## Work to be completed
The expected output is a copy of every line in the records with the string "cliente".

-- Exercise data follows --

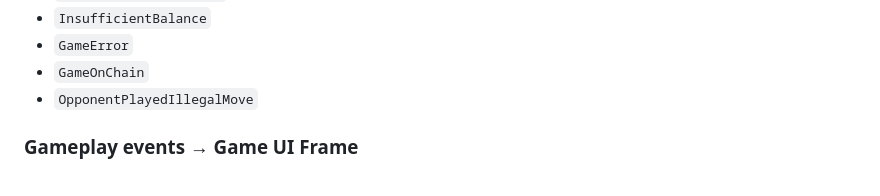
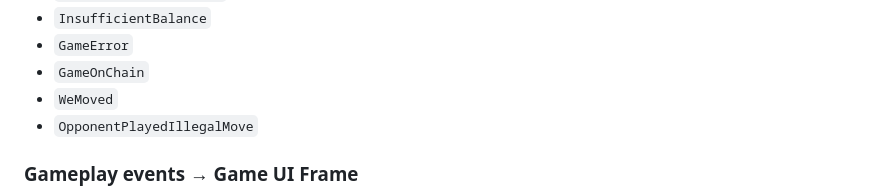
Before and after one commit to Chia-Network/chia-gaming, a Markdown page: FRONTEND_ARCHITECTURE.md, the part around the change. Rendered like a GitHub page.

```diff
--- a/FRONTEND_ARCHITECTURE.md
+++ b/FRONTEND_ARCHITECTURE.md
@@ -252,6 +252,7 @@ frame shows them as overlays or toasts:
 - `InsufficientBalance`
 - `GameError`
 - `GameOnChain`
+- `WeMoved`
 - `OpponentPlayedIllegalMove`
 
 ### Gameplay events → Game UI Frame
```
Also changed, not shown: ARCHITECTURE.md (+1 -0 lines), DEBUGGING_GUIDE.md (+24 -11 lines).
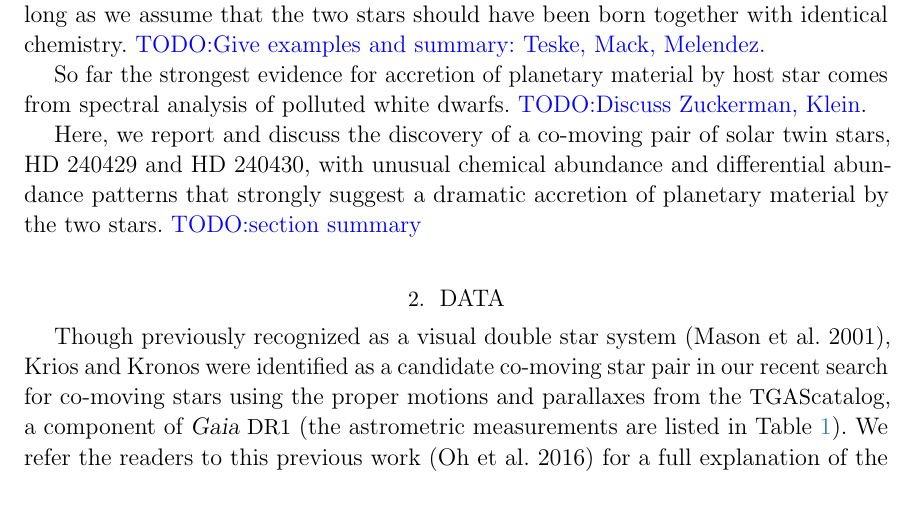
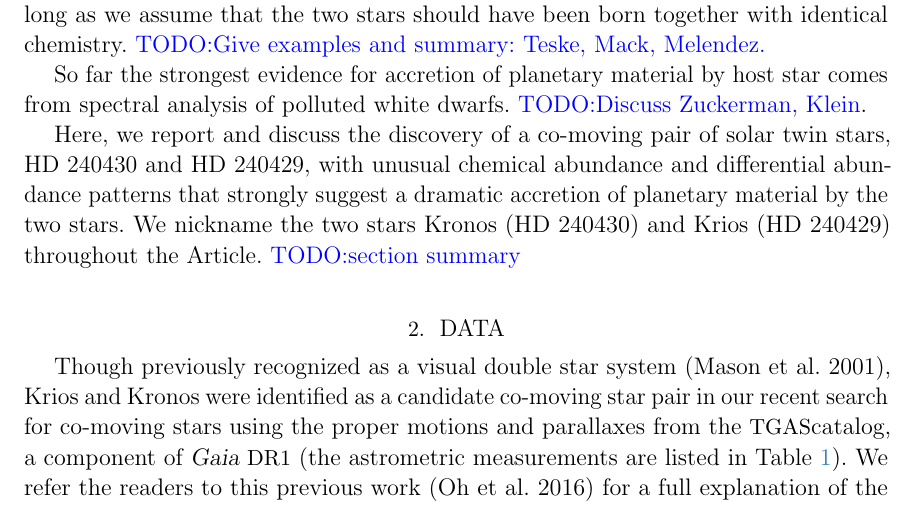
Before and after one commit to smoh/Group1199, a LaTeX paper (paper/ms.tex): part of page 2 of 10, cut so that both start at the same text. Compiled offline with pdfLaTeX; a LaTeX package or settings file that is missing is left out.

Commit message:
introduce nicknames

```diff
--- a/paper/ms.tex
+++ b/paper/ms.tex
@@ -154,8 +154,10 @@ from spectral analysis of polluted white dwarfs.
 \todo{Discuss Zuckerman, Klein}.
 
 Here, we report and discuss the discovery of a co-moving pair of solar twin stars,
-HD~240429 and HD~240430, with unusual chemical abundance and differential abundance patterns
+HD~240430 and HD~240429, with unusual chemical abundance and differential abundance patterns
 that strongly suggest a dramatic accretion of planetary material by the two stars.
+We nickname the two stars \bizarreone\ (HD~240430) and
+\sunanalog\ (HD~240429) throughout the \documentname.
 \todo{section summary}
 
 
```
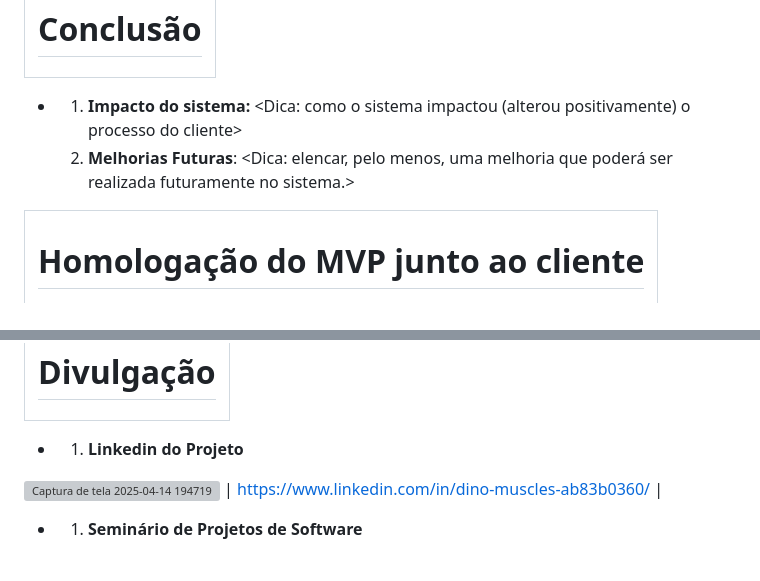
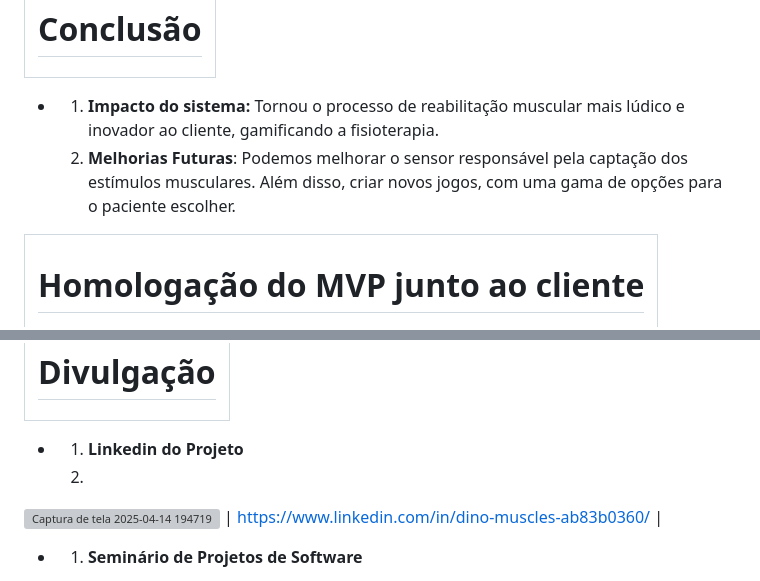
Before and after one commit to unimetrocamp-startupclass/Muscles-Dinos, a Markdown page: README.md, 2 parts joined by grey strips. Rendered like a GitHub page; grey boxes are pictures that could not be loaded.

```diff
--- a/README.md
+++ b/README.md
@@ -111,8 +229,8 @@ Requisitos não funcionais:
 
 <table><thead><tr><th><h1><a id="_heading=h.2s8eyo1"></a>Conclusão</h1></th></tr></thead></table>
 
-- 1. **Impacto do sistema:** &lt;Dica: como o sistema impactou (alterou positivamente) o processo do cliente&gt;
-  2. **Melhorias Futuras**: &lt;Dica: elencar, pelo menos, uma melhoria que poderá ser realizada futuramente no sistema.&gt;
+- 1. **Impacto do sistema:** Tornou o processo de reabilitação muscular mais lúdico e inovador ao cliente, gamificando a fisioterapia.
+  2. **Melhorias Futuras**: Podemos melhorar o sensor responsável pela captação dos estímulos musculares. Além disso, criar novos jogos, com uma gama de opções para o paciente escolher.
 
 <table><thead><tr><th><h1><a id="_heading=h.17dp8vu"></a>Homologação do MVP junto ao cliente</h1></th></tr></thead></table>
 
@@ -141,9 +259,7 @@ Ao final da apresentação, o sistema foi homologado pelo cliente.
 <table><thead><tr><th><h1><a id="_heading=h.3rdcrjn"></a>Divulgação</h1></th></tr></thead></table>
 
 - 1. **Linkedin do Projeto**
-
-
-
+  2.
 ![Captura de tela 2025-04-14 194719](https://github.com/user-attachments/assets/5f588be9-4fda-46f1-a388-67829f5800b1)
 | https://www.linkedin.com/in/dino-muscles-ab83b0360/ |
 
```
Also changed, not shown: other parts of README.md (+120 -2 lines).
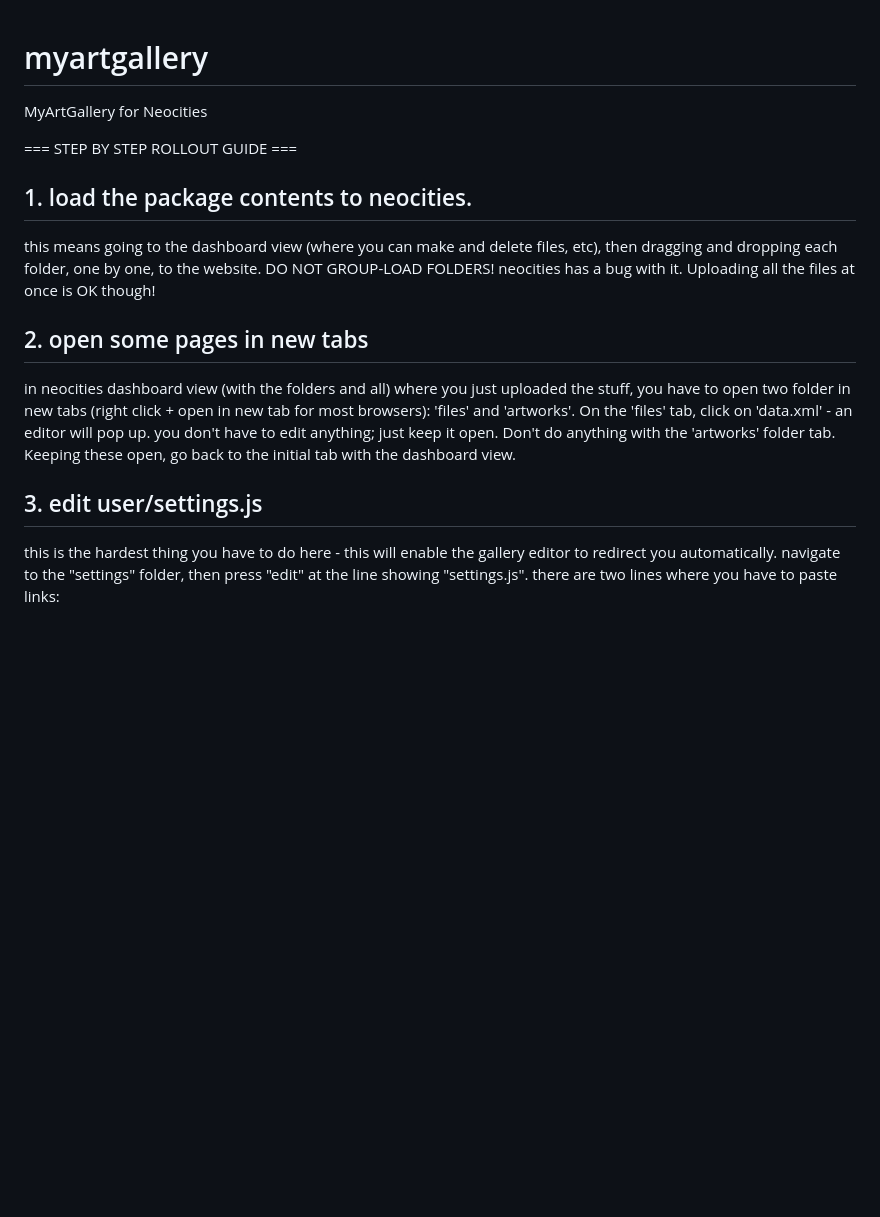
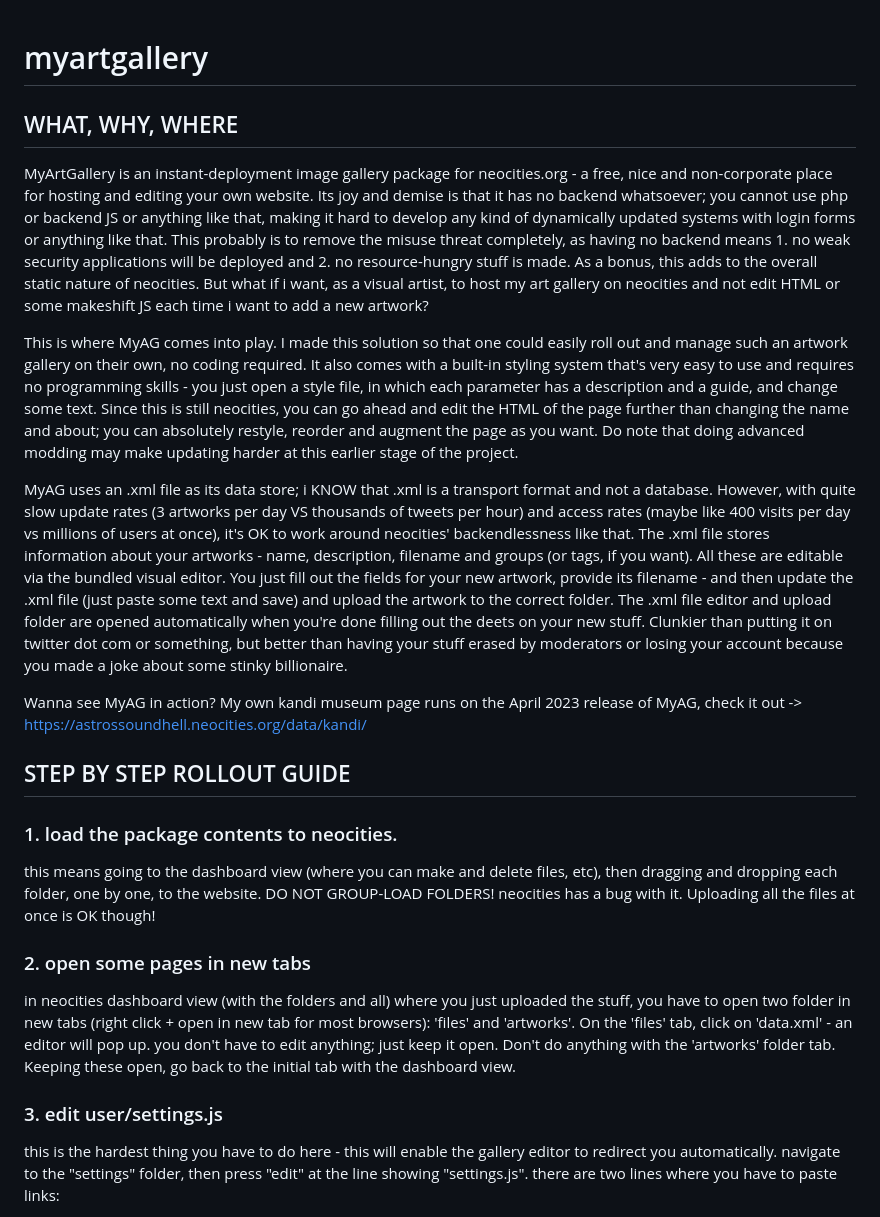
Before and after one commit to kouyouelysian/myartgallery, a Markdown page: README.md, the part around the change printed below. Rendered like a GitHub page; blank space fills up the shorter version.

Commit message:
updated readme, will these micropushes stop for today for the love of everything

```diff
--- a/README.md
+++ b/README.md
@@ -1,18 +1,27 @@
 # myartgallery
-MyArtGallery for Neocities
 
-=== STEP BY STEP ROLLOUT GUIDE ===
+## WHAT, WHY, WHERE
 
-## 1. load the package contents to neocities.
+MyArtGallery is an instant-deployment image gallery package for neocities.org - a free, nice and non-corporate place for hosting and editing your own website. Its joy and demise is that it has no backend whatsoever; you cannot use php or backend JS or anything like that, making it hard to develop any kind of dynamically updated systems with login forms or anything like that. This probably is to remove the misuse threat completely, as having no backend means 1. no weak security applications will be deployed and 2. no resource-hungry stuff is made. As a bonus, this adds to the overall static nature of neocities. But what if i want, as a visual artist, to host my art gallery on neocities and not edit HTML or some makeshift JS each time i want to add a new artwork?
+
+This is where MyAG comes into play. I made this solution so that one could easily roll out and manage such an artwork gallery on their own, no coding required. It also comes with a built-in styling system that's very easy to use and requires no programming skills - you just open a style file, in which each parameter has a description and a guide, and change some text. Since this is still neocities, you can go ahead and edit the HTML of the page further than changing the name and about; you can absolutely restyle, reorder and augment the page as you want. Do note that doing advanced modding may make updating harder at this earlier stage of the project.
+
+MyAG uses an .xml file as its data store; i KNOW that .xml is a transport format and not a database. However, with quite slow update rates (3 artworks per day VS thousands of tweets per hour) and access rates (maybe like 400 visits per day vs millions of users at once), it's OK to work around neocities' backendlessness like that. The .xml file stores information about your artworks - name, description, filename and groups (or tags, if you want). All these are editable via the bundled visual editor. You just fill out the fields for your new artwork, provide its filename - and then update the .xml file (just paste some text and save) and upload the artwork to the correct folder. The .xml file editor and upload folder are opened automatically when you're done filling out the deets on your new stuff. Clunkier than putting it on twitter dot com or something, but better than having your stuff erased by moderators or losing your account because you made a joke about some stinky billionaire.
+
+Wanna see MyAG in action? My own kandi museum page runs on the April 2023 release of MyAG, check it out -> https://astrossoundhell.neocities.org/data/kandi/
+
+## STEP BY STEP ROLLOUT GUIDE
+
+### 1. load the package contents to neocities.
 this means going to the dashboard view (where you can make and delete files, etc),
 then dragging and dropping each folder, one by one, to the website.
 DO NOT GROUP-LOAD FOLDERS! neocities has a bug with it.
 Uploading all the files at once is OK though!
 
-## 2. open some pages in new tabs
+### 2. open some pages in new tabs
 in neocities dashboard view (with the folders and all) where you just uploaded the stuff, you have to open two folder in new tabs (right click + open in new tab for most browsers): 'files' and 'artworks'. On the 'files' tab, click on 'data.xml' - an editor will pop up. you don't have to edit anything; just keep it open. Don't do anything with the 'artworks' folder tab. Keeping these open, go back to the initial tab with the dashboard view.
 
-## 3. edit user/settings.js
+### 3. edit user/settings.js
 this is the hardest thing you have to do here - this will enable the gallery editor to redirect you automatically. navigate to the "settings" folder, then press "edit" at the line showing "settings.js". there are two lines where you have to paste links:
 
 SETTING_neocitiesXmlFileEditLink = "pastelinkhere";
```
Also changed, not shown: other parts of README.md (+10 -10 lines).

-- Exercise data concluded --

## Exercise result
-- 1. **Impacto do sistema:** &lt;Dica: como o sistema impactou (alterou positivamente) o processo do cliente&gt;
+- 1. **Impacto do sistema:** Tornou o processo de reabilitação muscular mais lúdico e inovador ao cliente, gamificando a fisioterapia.
 <table><thead><tr><th><h1><a id="_heading=h.17dp8vu"></a>Homologação do MVP junto ao cliente</h1></th></tr></thead></table>
@@ -141,9 +259,7 @@ Ao final da apresentação, o sistema foi homologado pelo cliente.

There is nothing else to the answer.